Last year, Marymount launched a new elective in the Upper School that offers students an opportunity to pursue scientific research at the college level under the guidance of Science Teacher Jessica Genter. Using professional scientific databases, students independently investigated a topic of interest to them, and designed and performed experiments based on that research. Cecilia S. ’22 decided to study if memory, specifically trained behaviors, could be transferred through RNA or DNA between planaria (a type of small freshwater flatworm). “The highlight of my project was being able to analyze all of my collected data and see the actual results,” Cecilia explains. “While experimenting, I could see the rough numbers, but there was no way to know whether anything significant was happening until I ran a statistical test on the results. It was fascinating to see all of the results click together at the end.” Cecilia was chosen to share her work at the 2020 Virtual Multi-School Research Conference last May, and she just had her article "Transfer of Conditionability Between Planaria Through DNA and RNA

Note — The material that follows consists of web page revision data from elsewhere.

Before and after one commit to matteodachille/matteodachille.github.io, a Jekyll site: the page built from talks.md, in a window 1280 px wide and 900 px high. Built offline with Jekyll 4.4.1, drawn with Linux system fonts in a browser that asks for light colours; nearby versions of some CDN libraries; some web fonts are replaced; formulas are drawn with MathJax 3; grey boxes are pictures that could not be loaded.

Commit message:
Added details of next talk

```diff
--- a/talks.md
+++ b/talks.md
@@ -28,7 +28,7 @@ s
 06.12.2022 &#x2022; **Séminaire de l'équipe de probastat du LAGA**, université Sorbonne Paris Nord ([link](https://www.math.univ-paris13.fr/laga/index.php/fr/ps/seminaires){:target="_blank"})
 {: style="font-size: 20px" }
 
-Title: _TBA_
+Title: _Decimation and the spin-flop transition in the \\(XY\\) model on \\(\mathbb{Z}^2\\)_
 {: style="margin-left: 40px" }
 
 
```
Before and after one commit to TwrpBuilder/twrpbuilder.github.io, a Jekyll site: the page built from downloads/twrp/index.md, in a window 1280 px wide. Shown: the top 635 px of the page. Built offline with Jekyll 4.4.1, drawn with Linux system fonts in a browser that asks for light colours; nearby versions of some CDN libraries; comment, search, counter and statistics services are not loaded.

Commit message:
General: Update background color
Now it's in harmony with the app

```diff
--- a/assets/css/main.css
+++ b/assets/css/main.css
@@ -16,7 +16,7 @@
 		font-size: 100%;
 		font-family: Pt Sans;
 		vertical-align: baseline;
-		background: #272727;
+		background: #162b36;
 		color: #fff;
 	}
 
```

" published in the Journal of Student Research. Congratulations to Cecilia on this remarkable accomplishment!